_Problem to work on_
Set down a faithful copy of every record, and skip the pictures in it.

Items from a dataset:
-- -- --

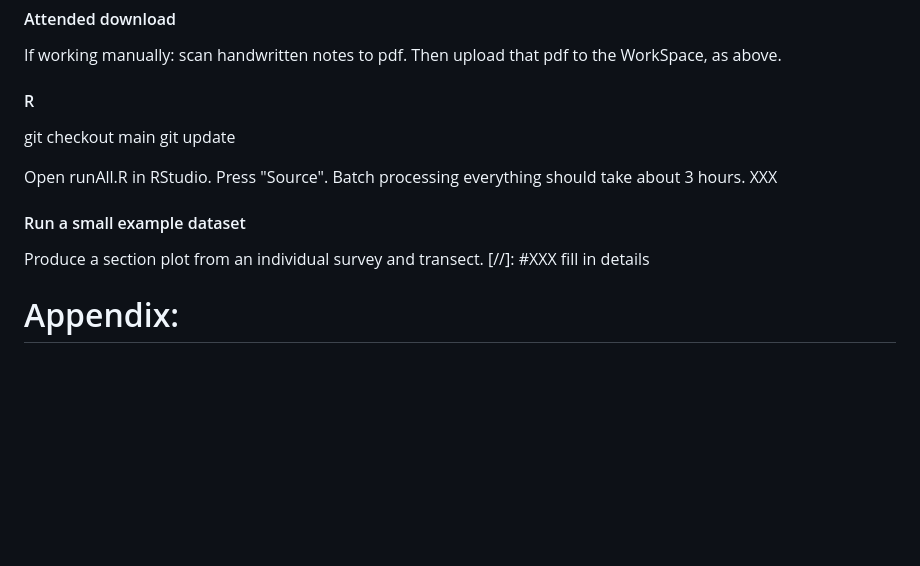
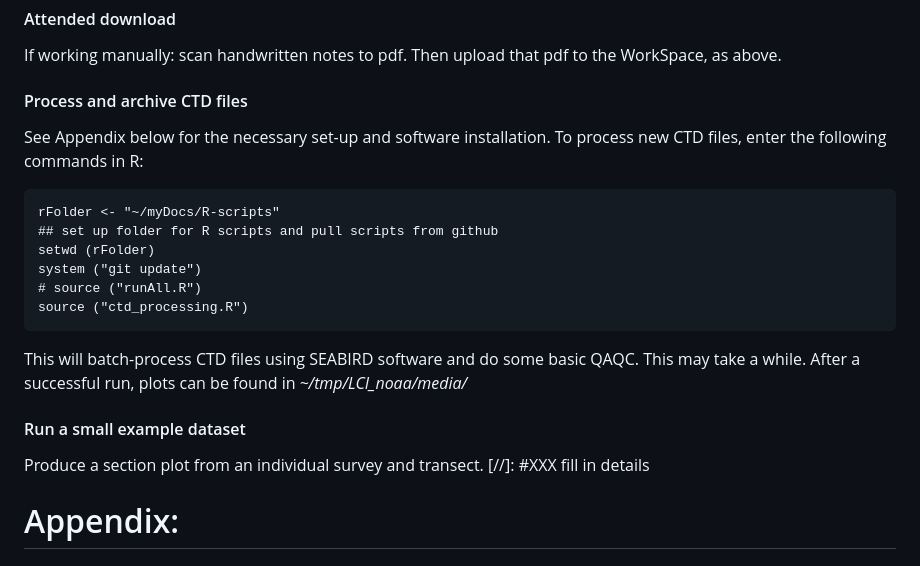
Before and after one commit to akrenner/NOAA-LCI, a Markdown page: Manual.md, the part around one of its changes. Rendered like a GitHub page; blank space fills up the shorter version.

`````diff
--- a/Manual.md
+++ b/Manual.md
@@ -118,15 +119,22 @@ https://researchworkspace.com/campaingn/2562960/evos-gulf-watch-2017-ongoing Env
 #### Attended download
 If working manually: scan handwritten notes to pdf. Then upload that pdf to the WorkSpace, as above.
 
-#### R
-git checkout main
-git update
+#### Process and archive CTD files
+See Appendix below for the necessary set-up and software installation. To process new CTD files, enter the following commands in R:
 
-Open runAll.R in RStudio. Press "Source". Batch processing everything should take about 3 hours. XXX
-
+```
+rFolder <- "~/myDocs/R-scripts"
+## set up folder for R scripts and pull scripts from github
+setwd (rFolder)
+system ("git update")
+# source ("runAll.R")
+source ("ctd_processing.R")
+````
+This will batch-process CTD files using SEABIRD software and do some basic QAQC. This may take a while. After a successful run, plots can be found in *~/tmp/LCI_noaa/media/*
 
 #### Run a small example dataset
 Produce a section plot from an individual survey and transect. [//]: #XXX fill in details
+
 
 
 # Appendix:
`````
Also changed, not shown: other parts of Manual.md (+36 -9 lines).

-- -- --

_Written solution_
Before and after one commit to akrenner/NOAA-LCI, a Markdown page: Manual.md, the part around one of its changes. Rendered like a GitHub page; blank space fills up the shorter version.

`````diff
--- a/Manual.md
+++ b/Manual.md
@@ -118,15 +119,22 @@ https://researchworkspace.com/campaingn/2562960/evos-gulf-watch-2017-ongoing Env
 #### Attended download
 If working manually: scan handwritten notes to pdf. Then upload that pdf to the WorkSpace, as above.
 
-#### R
-git checkout main
-git update
+#### Process and archive CTD files
+See Appendix below for the necessary set-up and software installation. To process new CTD files, enter the following commands in R:
 
-Open runAll.R in RStudio. Press "Source". Batch processing everything should take about 3 hours. XXX
-
+```
+rFolder <- "~/myDocs/R-scripts"
+## set up folder for R scripts and pull scripts from github
+setwd (rFolder)
+system ("git update")
+# source ("runAll.R")
+source ("ctd_processing.R")
+````
+This will batch-process CTD files using SEABIRD software and do some basic QAQC. This may take a while. After a successful run, plots can be found in *~/tmp/LCI_noaa/media/*
 
 #### Run a small example dataset
 Produce a section plot from an individual survey and transect. [//]: #XXX fill in details
+
 
 
 # Appendix:
`````
Also changed, not shown: other parts of Manual.md (+36 -9 lines).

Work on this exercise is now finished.